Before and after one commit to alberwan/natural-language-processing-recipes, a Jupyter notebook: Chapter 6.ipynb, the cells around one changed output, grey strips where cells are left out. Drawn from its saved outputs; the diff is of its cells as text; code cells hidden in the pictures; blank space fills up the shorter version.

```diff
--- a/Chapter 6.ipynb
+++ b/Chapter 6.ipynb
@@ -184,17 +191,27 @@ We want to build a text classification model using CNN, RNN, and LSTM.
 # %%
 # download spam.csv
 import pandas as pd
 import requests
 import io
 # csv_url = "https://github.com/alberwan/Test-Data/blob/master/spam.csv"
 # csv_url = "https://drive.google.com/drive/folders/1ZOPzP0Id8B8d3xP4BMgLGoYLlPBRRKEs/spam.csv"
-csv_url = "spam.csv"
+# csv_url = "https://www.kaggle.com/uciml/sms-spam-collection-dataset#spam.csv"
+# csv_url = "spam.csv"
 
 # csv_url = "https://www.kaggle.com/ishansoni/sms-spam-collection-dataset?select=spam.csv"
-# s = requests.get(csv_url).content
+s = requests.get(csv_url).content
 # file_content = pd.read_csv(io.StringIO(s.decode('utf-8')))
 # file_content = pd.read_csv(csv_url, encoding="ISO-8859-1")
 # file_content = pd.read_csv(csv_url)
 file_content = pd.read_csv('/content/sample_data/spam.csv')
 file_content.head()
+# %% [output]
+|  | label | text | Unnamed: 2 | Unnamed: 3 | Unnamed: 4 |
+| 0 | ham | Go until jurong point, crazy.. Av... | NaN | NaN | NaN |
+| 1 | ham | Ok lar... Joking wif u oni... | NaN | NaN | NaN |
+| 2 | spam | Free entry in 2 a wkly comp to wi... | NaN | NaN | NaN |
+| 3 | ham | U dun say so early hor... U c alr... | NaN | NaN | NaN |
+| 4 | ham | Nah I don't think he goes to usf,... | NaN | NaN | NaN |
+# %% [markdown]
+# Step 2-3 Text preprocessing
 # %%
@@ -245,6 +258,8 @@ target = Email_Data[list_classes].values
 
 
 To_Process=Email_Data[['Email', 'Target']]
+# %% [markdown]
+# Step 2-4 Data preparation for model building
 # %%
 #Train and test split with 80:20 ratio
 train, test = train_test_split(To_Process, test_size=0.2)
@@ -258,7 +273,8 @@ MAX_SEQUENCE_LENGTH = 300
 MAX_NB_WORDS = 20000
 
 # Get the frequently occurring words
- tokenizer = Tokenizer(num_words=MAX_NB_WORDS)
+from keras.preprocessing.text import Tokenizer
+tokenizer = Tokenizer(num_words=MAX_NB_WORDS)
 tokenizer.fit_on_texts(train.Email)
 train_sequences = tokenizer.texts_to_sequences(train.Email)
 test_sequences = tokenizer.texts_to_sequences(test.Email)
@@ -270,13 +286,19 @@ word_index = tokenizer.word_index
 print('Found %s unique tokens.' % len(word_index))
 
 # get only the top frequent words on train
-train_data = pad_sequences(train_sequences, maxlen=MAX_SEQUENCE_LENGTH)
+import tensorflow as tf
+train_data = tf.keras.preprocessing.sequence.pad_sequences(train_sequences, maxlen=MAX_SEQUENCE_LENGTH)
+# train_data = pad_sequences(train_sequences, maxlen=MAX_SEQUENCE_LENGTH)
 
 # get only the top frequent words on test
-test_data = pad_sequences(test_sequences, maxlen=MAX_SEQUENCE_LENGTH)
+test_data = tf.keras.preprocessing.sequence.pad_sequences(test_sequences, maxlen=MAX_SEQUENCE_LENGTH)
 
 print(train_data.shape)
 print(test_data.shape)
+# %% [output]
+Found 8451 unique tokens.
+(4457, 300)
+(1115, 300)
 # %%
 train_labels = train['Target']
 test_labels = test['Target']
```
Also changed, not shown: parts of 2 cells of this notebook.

___

TASK REQUIREMENTS
The required output is the whole listing, printed again exactly.

ANSWER BELOW
Before and after one commit to alberwan/natural-language-processing-recipes, a Jupyter notebook: Chapter 6.ipynb, the cells around one changed output, grey strips where cells are left out. Drawn from its saved outputs; the diff is of its cells as text; code cells hidden in the pictures; blank space fills up the shorter version.

```diff
--- a/Chapter 6.ipynb
+++ b/Chapter 6.ipynb
@@ -184,17 +191,27 @@ We want to build a text classification model using CNN, RNN, and LSTM.
 # %%
 # download spam.csv
 import pandas as pd
 import requests
 import io
 # csv_url = "https://github.com/alberwan/Test-Data/blob/master/spam.csv"
 # csv_url = "https://drive.google.com/drive/folders/1ZOPzP0Id8B8d3xP4BMgLGoYLlPBRRKEs/spam.csv"
-csv_url = "spam.csv"
+# csv_url = "https://www.kaggle.com/uciml/sms-spam-collection-dataset#spam.csv"
+# csv_url = "spam.csv"
 
 # csv_url = "https://www.kaggle.com/ishansoni/sms-spam-collection-dataset?select=spam.csv"
-# s = requests.get(csv_url).content
+s = requests.get(csv_url).content
 # file_content = pd.read_csv(io.StringIO(s.decode('utf-8')))
 # file_content = pd.read_csv(csv_url, encoding="ISO-8859-1")
 # file_content = pd.read_csv(csv_url)
 file_content = pd.read_csv('/content/sample_data/spam.csv')
 file_content.head()
+# %% [output]
+|  | label | text | Unnamed: 2 | Unnamed: 3 | Unnamed: 4 |
+| 0 | ham | Go until jurong point, crazy.. Av... | NaN | NaN | NaN |
+| 1 | ham | Ok lar... Joking wif u oni... | NaN | NaN | NaN |
+| 2 | spam | Free entry in 2 a wkly comp to wi... | NaN | NaN | NaN |
+| 3 | ham | U dun say so early hor... U c alr... | NaN | NaN | NaN |
+| 4 | ham | Nah I don't think he goes to usf,... | NaN | NaN | NaN |
+# %% [markdown]
+# Step 2-3 Text preprocessing
 # %%
@@ -245,6 +258,8 @@ target = Email_Data[list_classes].values
 
 
 To_Process=Email_Data[['Email', 'Target']]
+# %% [markdown]
+# Step 2-4 Data preparation for model building
 # %%
 #Train and test split with 80:20 ratio
 train, test = train_test_split(To_Process, test_size=0.2)
@@ -258,7 +273,8 @@ MAX_SEQUENCE_LENGTH = 300
 MAX_NB_WORDS = 20000
 
 # Get the frequently occurring words
- tokenizer = Tokenizer(num_words=MAX_NB_WORDS)
+from keras.preprocessing.text import Tokenizer
+tokenizer = Tokenizer(num_words=MAX_NB_WORDS)
 tokenizer.fit_on_texts(train.Email)
 train_sequences = tokenizer.texts_to_sequences(train.Email)
 test_sequences = tokenizer.texts_to_sequences(test.Email)
@@ -270,13 +286,19 @@ word_index = tokenizer.word_index
 print('Found %s unique tokens.' % len(word_index))
 
 # get only the top frequent words on train
-train_data = pad_sequences(train_sequences, maxlen=MAX_SEQUENCE_LENGTH)
+import tensorflow as tf
+train_data = tf.keras.preprocessing.sequence.pad_sequences(train_sequences, maxlen=MAX_SEQUENCE_LENGTH)
+# train_data = pad_sequences(train_sequences, maxlen=MAX_SEQUENCE_LENGTH)
 
 # get only the top frequent words on test
-test_data = pad_sequences(test_sequences, maxlen=MAX_SEQUENCE_LENGTH)
+test_data = tf.keras.preprocessing.sequence.pad_sequences(test_sequences, maxlen=MAX_SEQUENCE_LENGTH)
 
 print(train_data.shape)
 print(test_data.shape)
+# %% [output]
+Found 8451 unique tokens.
+(4457, 300)
+(1115, 300)
 # %%
 train_labels = train['Target']
 test_labels = test['Target']
```
Also changed, not shown: parts of 2 cells of this notebook.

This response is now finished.